But I wonder what it must be like to have that type of celebrity – to have the realization that if you’re having a bad day and snap at somebody, it will permanently cloud their judgment of you forever. And if your name comes up in a future conversation, they’re likely to say, “Oh yah, I met him once, what a jerk.” It’s not fair but it’s human nature, I guess, to have different expectations for celebrities, as if they should be infallible.
Whenever I’m at a sporting event (which isn’t very often), I’m always intrigued at the way people yell so freely at the players. “You idiot, didn’t you see the ball!?” “They should get rid of you!” “You suck!” I can’t help but wonder how these same individuals would like it if they had somebody following them around at work commenting on their every move. “You idiot, it’s not their, it’s they’re! I can’t believe you sent that email!”
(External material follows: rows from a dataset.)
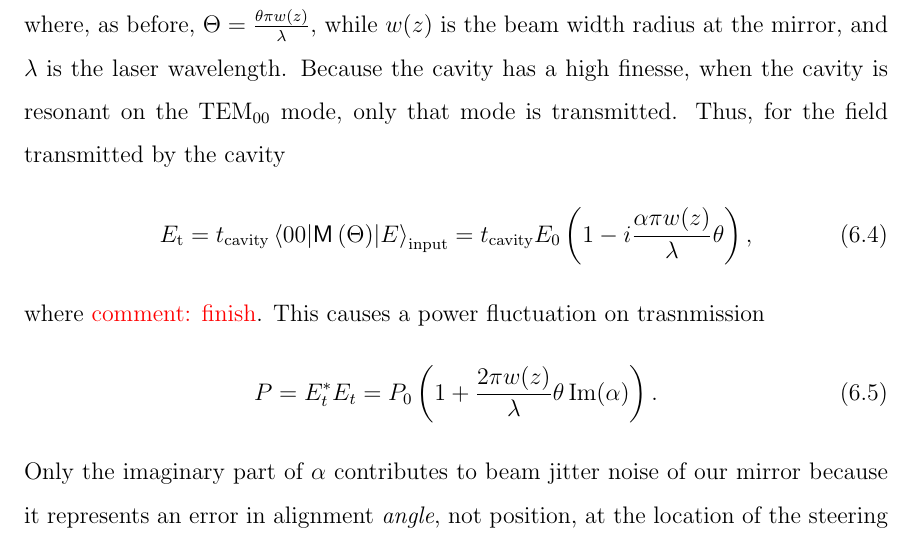
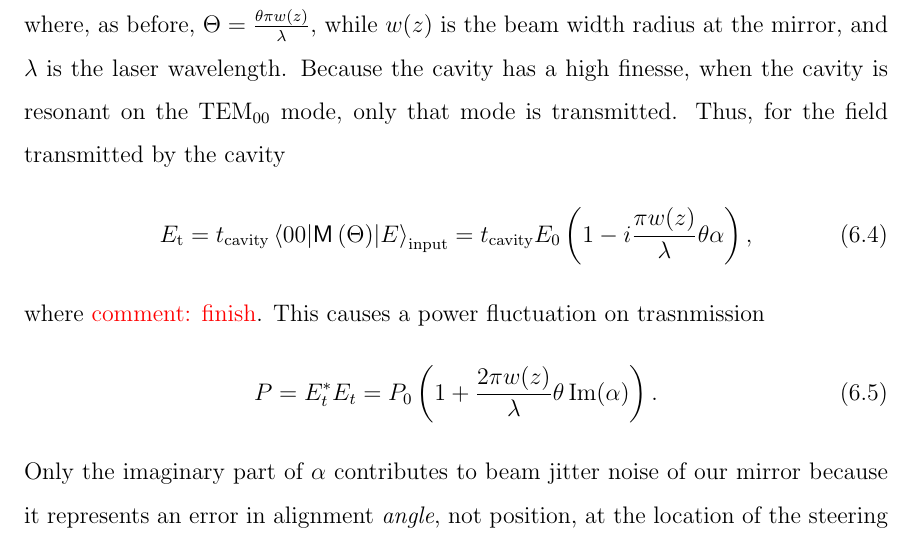
Before and after one commit to nicolassmith/thesis, a LaTeX thesis (main.tex, which reads ch-jitter.tex): part of page 69 of 90, cut so that both start at the same text. Compiled offline with pdfLaTeX.

Commit message:
change location of alpha

```diff
--- a/ch-jitter.tex
+++ b/ch-jitter.tex
@@ -45,7 +45,7 @@ where, as before, $\Theta=\frac{\theta \pi w(z)}{\lambda}$, while $w(z)$ is the
 Because the cavity has a high finesse, when the cavity is resonant on the \TEM{00} mode, only that mode is transmitted. %NL%
 Thus, for the field transmitted by the cavity
 \begin{equation}
-E_{\text{t}}=t_{\text{cavity}}\matrixel{00}{\oper{M}\left(\Theta\right)}{E}_{\text{input}}=t_{\text{cavity}}E_0\left(1-i\frac{\alpha \pi w(z)}{\lambda}\theta\right),
+E_{\text{t}}=t_{\text{cavity}}\matrixel{00}{\oper{M}\left(\Theta\right)}{E}_{\text{input}}=t_{\text{cavity}}E_0\left(1-i\frac{ \pi w(z)}{\lambda}\theta\alpha\right),
 \end{equation}
 where \com{finish}. %NL%
 This causes a power fluctuation on trasnmission
```
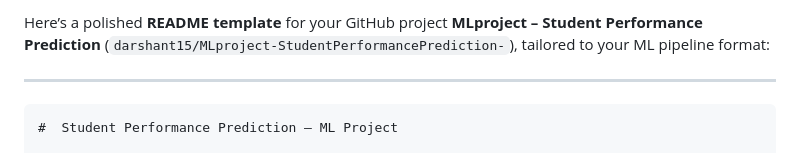
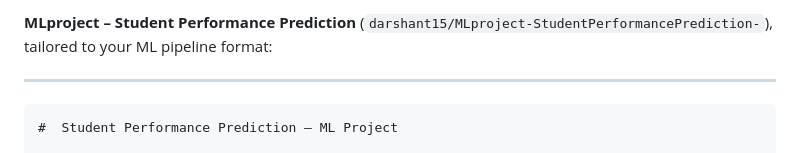
Before and after one commit to darshant15/MLproject-StudentPerformancePrediction-, a Markdown page: README.md, the part around the change. Drawn GitHub-style.

```diff
--- a/README.md
+++ b/README.md
@@ -1,4 +1,4 @@
-Here’s a polished **README template** for your GitHub project **MLproject – Student Performance Prediction** (`darshant15/MLproject-StudentPerformancePrediction-`), tailored to your ML pipeline format:
+**MLproject – Student Performance Prediction** (`darshant15/MLproject-StudentPerformancePrediction-`), tailored to your ML pipeline format:
 
 ---
 
```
And even on the other extreme: Imagine how tiresome it would be to arrive at your office each morning to be greeted by a crowd of people snapping pictures of you that will be posted all over the Internet in the next 10 minutes. Even if the swarm was filled with admiration, I’m sure there must be times when it becomes too much. I guess that may just be the “price” of celebrity that goes along with making millions of dollars for doing something you love.
Rick Springfield performs in concert in Columbus, Ohio, on Sept. 5, 2012. Photo by Mike Morrow/Flickr
It must be strange to meet a person for the first time and have them know so many personal things about you when you know nothing about them. (I think a non-celebrity gets a little taste of this sometimes because we as a society now divulge so much personal information on social media that people who you hardly know but are “friends” with on Facebook know how you spent your summer vacation and if it comes up in conversation during a chance meeting at the supermarket it feels a little strange.)
Social media has changed the relationship of celebrities with their fans, too. (Here’s an interesting article on “super fandom.”) Not only does it allow for a direct line from a celebrity to his or her fans (and maybe the opposite direction, too), but also from fans to one another – such as on Facebook fan pages.
RS fans are a very devoted bunch. It’s very apparent from reading through Facebook posts and searching #rickspringfield on Twitter that he has many admirers. (I hear there are even blogs devoted to him…) Does it ever freak him out a little? I wonder if he ever reads through his fan pages to see what they’re saying and, if so, what he thinks about it.